──────── INFORMATION ────────

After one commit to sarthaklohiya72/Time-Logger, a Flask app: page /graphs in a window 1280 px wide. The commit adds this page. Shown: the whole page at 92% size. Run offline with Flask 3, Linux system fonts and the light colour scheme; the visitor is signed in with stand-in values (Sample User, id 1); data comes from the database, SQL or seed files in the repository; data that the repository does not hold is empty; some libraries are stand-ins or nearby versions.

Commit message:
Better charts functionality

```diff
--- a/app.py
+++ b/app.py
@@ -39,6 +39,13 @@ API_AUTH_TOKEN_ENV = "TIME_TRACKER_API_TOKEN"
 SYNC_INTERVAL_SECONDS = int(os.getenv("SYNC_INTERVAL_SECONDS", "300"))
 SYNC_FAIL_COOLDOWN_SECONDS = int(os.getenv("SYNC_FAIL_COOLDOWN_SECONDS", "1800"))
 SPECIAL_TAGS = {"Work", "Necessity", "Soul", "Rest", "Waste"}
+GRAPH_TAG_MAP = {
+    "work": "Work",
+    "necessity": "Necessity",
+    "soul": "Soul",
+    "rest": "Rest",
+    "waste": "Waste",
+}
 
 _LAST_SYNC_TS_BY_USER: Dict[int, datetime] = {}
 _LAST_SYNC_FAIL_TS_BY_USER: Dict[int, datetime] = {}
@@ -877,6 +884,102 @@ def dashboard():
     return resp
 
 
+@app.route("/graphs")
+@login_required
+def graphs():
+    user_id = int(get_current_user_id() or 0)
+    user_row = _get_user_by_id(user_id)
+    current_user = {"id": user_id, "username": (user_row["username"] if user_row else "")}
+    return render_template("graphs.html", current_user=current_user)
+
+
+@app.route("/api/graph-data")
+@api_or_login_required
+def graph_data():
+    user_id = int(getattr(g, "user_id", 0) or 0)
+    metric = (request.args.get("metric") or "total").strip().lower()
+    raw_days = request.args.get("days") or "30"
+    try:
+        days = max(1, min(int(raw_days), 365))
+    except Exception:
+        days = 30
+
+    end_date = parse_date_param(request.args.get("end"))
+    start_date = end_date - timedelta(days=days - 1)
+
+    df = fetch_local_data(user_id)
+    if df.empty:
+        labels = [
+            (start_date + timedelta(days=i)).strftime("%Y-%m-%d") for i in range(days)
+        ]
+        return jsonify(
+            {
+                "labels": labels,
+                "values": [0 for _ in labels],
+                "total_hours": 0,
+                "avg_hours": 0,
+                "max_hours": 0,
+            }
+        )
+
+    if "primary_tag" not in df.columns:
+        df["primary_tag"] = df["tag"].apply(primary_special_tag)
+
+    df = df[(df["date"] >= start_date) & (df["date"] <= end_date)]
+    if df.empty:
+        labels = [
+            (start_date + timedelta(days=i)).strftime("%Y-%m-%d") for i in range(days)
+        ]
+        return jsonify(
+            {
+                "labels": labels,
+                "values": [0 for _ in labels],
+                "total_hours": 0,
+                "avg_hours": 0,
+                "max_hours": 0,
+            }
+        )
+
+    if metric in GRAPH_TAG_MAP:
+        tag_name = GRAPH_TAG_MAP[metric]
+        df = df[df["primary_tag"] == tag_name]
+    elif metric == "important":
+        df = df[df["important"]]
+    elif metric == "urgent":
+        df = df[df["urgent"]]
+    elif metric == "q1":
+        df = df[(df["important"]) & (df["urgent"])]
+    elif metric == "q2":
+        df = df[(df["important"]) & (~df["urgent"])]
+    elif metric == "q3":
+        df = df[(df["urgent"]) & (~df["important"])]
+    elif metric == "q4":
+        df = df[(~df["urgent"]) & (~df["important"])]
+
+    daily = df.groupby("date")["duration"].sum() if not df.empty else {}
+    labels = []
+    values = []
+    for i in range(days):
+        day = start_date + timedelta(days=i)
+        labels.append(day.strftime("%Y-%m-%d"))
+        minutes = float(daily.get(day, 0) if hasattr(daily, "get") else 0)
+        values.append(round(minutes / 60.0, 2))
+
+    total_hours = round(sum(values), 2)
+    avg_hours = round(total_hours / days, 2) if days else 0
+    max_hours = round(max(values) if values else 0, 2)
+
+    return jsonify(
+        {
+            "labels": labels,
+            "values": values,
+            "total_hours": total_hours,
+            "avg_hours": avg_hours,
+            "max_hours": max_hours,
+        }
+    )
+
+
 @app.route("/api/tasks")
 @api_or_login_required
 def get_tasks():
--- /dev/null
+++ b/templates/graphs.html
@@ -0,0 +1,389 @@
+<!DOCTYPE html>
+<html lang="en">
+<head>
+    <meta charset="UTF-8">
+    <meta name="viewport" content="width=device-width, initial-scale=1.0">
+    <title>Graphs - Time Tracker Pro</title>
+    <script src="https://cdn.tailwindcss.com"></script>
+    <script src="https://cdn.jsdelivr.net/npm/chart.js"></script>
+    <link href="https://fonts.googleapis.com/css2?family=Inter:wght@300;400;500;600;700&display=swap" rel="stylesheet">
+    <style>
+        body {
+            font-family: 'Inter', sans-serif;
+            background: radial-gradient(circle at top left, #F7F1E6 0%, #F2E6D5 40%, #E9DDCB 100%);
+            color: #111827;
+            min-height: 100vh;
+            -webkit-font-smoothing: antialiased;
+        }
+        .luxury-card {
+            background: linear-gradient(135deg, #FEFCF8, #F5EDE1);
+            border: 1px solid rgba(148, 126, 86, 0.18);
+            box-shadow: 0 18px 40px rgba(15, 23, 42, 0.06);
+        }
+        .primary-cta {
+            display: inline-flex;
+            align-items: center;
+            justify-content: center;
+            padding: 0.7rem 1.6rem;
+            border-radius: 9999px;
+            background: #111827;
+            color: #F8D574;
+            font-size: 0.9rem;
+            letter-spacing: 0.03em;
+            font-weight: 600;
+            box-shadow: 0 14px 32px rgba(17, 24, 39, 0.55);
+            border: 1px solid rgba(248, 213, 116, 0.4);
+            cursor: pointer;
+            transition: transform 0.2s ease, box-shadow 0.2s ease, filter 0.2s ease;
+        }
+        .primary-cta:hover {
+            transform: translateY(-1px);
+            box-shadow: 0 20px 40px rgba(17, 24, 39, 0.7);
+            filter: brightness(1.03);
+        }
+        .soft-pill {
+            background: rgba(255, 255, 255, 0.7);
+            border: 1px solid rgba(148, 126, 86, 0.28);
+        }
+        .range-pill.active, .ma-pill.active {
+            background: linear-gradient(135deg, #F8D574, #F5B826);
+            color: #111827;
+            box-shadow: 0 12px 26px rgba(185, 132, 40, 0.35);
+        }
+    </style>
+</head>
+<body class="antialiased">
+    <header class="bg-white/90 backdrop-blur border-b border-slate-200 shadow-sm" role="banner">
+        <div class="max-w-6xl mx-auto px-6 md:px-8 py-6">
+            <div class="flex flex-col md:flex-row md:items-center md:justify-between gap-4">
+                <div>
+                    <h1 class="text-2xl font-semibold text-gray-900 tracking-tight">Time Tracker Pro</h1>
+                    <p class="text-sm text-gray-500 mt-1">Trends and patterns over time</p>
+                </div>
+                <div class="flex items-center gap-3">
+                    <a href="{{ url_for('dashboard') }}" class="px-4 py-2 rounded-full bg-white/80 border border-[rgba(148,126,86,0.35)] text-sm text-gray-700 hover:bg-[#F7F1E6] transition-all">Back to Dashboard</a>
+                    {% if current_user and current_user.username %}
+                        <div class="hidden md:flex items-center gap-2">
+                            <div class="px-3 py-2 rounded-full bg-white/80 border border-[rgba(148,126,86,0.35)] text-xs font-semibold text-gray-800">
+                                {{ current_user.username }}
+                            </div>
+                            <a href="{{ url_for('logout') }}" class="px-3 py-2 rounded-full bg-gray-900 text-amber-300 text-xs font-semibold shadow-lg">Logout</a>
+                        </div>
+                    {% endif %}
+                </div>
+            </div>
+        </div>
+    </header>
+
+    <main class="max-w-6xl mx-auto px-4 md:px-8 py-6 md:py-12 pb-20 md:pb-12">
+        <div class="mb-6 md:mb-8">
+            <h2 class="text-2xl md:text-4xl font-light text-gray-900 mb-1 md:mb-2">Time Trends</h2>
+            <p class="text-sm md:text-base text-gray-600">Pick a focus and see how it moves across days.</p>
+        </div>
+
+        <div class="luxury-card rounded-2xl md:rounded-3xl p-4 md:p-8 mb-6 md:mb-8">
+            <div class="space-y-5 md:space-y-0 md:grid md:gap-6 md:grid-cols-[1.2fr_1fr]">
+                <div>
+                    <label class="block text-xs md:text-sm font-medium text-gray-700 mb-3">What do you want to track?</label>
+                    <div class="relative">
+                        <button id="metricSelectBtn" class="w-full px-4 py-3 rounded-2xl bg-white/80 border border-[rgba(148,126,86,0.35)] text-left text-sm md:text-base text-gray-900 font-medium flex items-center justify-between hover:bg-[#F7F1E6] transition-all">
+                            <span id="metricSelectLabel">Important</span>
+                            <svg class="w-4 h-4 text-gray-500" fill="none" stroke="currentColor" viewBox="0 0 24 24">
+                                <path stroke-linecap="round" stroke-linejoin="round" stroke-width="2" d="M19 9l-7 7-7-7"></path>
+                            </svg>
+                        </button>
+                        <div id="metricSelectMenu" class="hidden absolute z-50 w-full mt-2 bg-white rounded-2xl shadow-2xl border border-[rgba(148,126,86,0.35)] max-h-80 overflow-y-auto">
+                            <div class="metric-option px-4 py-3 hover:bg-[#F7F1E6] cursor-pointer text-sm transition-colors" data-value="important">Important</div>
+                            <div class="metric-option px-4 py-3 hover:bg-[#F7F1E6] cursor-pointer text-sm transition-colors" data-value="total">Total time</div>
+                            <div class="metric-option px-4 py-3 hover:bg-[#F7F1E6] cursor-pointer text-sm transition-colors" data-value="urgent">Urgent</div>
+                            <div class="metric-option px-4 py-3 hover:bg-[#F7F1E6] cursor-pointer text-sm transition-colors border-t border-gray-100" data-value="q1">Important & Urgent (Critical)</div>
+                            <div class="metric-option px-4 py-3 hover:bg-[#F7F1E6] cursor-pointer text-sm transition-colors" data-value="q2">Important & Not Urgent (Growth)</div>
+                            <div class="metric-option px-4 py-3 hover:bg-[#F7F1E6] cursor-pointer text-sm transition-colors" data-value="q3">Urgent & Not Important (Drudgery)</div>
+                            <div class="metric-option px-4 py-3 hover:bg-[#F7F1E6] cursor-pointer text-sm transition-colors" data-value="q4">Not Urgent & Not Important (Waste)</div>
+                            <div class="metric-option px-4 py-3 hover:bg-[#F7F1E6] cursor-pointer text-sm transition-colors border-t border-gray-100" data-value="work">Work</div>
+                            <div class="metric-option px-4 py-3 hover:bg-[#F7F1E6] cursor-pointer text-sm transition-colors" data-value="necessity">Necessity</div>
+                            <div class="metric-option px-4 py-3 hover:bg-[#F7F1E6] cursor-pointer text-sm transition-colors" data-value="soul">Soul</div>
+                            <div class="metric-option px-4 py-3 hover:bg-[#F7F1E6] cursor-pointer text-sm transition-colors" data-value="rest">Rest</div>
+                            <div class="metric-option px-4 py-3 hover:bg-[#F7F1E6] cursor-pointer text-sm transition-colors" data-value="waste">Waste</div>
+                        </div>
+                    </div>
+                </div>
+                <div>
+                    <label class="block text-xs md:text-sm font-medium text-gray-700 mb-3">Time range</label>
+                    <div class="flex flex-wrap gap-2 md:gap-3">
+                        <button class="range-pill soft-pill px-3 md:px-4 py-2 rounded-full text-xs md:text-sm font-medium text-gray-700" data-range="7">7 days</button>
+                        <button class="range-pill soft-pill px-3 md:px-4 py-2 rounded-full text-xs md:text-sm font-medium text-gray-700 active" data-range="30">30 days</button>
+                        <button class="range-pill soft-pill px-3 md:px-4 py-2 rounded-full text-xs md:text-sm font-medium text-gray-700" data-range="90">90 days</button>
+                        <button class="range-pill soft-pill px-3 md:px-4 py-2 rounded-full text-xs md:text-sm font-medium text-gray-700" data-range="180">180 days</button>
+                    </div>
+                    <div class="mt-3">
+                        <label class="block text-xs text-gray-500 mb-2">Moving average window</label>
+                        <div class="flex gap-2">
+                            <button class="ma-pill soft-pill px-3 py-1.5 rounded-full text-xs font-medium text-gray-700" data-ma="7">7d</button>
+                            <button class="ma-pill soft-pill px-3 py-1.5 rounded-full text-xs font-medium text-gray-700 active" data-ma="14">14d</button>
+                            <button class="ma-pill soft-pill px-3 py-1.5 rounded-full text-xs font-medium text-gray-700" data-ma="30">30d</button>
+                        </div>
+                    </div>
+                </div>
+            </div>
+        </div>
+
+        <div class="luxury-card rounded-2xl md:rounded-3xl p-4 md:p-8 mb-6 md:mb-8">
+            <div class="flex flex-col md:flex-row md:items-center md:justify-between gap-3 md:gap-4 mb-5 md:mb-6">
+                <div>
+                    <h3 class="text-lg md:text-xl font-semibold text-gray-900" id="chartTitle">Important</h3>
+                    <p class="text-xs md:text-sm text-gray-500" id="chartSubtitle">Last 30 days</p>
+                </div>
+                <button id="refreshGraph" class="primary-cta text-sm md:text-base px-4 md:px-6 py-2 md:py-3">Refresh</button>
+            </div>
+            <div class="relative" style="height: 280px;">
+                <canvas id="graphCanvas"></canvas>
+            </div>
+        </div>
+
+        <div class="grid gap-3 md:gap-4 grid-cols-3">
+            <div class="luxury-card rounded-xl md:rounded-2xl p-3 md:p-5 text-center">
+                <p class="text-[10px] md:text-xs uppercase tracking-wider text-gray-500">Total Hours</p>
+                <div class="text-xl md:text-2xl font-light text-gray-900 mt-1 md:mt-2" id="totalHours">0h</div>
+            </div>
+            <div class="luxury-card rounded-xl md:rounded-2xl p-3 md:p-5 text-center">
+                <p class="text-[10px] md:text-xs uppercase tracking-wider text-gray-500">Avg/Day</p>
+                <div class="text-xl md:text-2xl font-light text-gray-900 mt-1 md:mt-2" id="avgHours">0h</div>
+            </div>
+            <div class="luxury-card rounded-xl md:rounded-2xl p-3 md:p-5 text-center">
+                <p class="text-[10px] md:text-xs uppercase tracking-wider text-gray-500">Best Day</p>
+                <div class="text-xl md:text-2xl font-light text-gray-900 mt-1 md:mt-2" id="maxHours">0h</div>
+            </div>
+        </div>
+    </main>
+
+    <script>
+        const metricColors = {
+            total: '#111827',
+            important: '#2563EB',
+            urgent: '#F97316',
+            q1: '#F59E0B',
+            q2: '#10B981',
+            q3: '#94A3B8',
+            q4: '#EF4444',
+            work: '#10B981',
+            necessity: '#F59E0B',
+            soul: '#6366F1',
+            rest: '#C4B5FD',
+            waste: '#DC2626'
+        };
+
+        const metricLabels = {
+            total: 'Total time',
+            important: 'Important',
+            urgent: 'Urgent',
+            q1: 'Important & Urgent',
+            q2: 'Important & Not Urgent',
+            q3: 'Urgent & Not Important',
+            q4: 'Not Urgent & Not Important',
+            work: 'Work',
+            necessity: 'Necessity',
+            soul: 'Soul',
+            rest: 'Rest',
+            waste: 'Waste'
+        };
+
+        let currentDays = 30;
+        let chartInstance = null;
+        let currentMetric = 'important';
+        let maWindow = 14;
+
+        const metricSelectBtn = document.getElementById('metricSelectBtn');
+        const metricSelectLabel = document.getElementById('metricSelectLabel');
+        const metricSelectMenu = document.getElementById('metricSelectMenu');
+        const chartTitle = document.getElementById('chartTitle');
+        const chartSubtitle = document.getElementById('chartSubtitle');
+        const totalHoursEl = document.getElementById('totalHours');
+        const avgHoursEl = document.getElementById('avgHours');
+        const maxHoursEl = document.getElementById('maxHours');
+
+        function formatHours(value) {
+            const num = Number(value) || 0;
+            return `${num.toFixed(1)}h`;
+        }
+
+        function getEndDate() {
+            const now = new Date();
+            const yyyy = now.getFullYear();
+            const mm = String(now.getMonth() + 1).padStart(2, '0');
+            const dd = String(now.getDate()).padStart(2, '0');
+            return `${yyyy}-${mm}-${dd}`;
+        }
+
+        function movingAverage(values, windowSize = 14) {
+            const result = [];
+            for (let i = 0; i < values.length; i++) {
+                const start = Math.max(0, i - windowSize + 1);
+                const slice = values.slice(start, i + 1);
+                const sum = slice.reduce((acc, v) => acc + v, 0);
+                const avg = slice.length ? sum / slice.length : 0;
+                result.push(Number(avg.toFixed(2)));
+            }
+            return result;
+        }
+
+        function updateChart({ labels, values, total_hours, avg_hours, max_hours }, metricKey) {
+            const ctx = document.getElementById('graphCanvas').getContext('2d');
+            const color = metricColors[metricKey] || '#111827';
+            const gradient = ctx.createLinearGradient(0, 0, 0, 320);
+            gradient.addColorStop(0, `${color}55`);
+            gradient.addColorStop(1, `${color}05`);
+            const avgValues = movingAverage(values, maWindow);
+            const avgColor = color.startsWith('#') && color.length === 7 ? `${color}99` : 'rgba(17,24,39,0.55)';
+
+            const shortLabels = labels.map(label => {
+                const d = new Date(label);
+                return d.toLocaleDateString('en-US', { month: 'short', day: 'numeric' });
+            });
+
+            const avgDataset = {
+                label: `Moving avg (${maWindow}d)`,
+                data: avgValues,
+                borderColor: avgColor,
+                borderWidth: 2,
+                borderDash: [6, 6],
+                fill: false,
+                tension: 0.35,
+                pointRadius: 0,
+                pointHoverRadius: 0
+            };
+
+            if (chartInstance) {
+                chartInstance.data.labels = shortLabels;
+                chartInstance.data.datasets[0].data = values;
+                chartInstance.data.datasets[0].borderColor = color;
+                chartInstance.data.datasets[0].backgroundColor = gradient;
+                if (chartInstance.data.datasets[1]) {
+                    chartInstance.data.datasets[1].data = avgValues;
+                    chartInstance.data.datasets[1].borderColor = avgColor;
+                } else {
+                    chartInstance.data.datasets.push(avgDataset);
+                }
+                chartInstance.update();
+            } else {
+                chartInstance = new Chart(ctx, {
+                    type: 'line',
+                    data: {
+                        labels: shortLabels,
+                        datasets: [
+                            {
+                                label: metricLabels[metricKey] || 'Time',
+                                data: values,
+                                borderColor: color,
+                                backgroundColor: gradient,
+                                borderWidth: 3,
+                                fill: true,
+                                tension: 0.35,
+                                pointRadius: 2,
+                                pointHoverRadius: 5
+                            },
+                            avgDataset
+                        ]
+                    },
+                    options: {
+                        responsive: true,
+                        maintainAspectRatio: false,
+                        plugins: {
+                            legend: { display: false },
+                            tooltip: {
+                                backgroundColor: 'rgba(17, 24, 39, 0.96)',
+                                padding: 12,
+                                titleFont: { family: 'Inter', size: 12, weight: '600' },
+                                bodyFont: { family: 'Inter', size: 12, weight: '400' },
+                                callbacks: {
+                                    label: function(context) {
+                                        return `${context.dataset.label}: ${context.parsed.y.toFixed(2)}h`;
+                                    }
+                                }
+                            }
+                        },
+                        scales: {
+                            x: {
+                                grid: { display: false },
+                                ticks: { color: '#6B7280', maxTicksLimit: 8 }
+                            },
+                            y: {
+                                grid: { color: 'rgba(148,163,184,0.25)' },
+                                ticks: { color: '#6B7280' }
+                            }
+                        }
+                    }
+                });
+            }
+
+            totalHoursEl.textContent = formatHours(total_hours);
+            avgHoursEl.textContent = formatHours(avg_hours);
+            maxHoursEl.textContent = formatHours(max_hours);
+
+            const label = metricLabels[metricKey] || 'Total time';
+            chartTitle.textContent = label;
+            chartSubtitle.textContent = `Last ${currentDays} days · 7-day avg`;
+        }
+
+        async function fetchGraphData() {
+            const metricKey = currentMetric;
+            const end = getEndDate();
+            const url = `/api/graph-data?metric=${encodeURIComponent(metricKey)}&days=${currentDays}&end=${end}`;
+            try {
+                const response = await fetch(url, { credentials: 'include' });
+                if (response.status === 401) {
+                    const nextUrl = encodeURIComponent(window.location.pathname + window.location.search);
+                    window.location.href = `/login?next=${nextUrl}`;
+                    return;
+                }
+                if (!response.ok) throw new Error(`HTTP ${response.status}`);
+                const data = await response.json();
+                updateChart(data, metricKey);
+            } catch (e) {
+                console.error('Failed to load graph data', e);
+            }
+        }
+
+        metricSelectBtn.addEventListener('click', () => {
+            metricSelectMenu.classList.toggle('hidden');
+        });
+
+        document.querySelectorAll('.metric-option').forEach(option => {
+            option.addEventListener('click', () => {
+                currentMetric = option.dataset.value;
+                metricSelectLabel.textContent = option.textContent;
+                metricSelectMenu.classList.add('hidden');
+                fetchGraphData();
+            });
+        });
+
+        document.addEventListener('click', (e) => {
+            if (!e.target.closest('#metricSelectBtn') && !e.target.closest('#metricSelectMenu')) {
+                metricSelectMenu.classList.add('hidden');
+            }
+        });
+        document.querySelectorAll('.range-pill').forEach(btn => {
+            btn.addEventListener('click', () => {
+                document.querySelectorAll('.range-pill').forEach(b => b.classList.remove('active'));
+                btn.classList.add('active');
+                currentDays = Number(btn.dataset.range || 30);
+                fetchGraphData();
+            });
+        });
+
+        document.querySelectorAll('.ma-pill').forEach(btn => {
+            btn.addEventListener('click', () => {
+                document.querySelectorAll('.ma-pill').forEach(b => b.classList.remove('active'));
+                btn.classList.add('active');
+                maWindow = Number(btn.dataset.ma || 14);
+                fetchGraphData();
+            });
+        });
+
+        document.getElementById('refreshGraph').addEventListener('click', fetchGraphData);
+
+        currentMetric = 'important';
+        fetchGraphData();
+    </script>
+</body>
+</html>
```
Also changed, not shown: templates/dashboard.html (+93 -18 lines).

────────

— THE TASK —
How many lines in these records hold the string "elif"? Reply with the number alone.

— SOLUTION —
6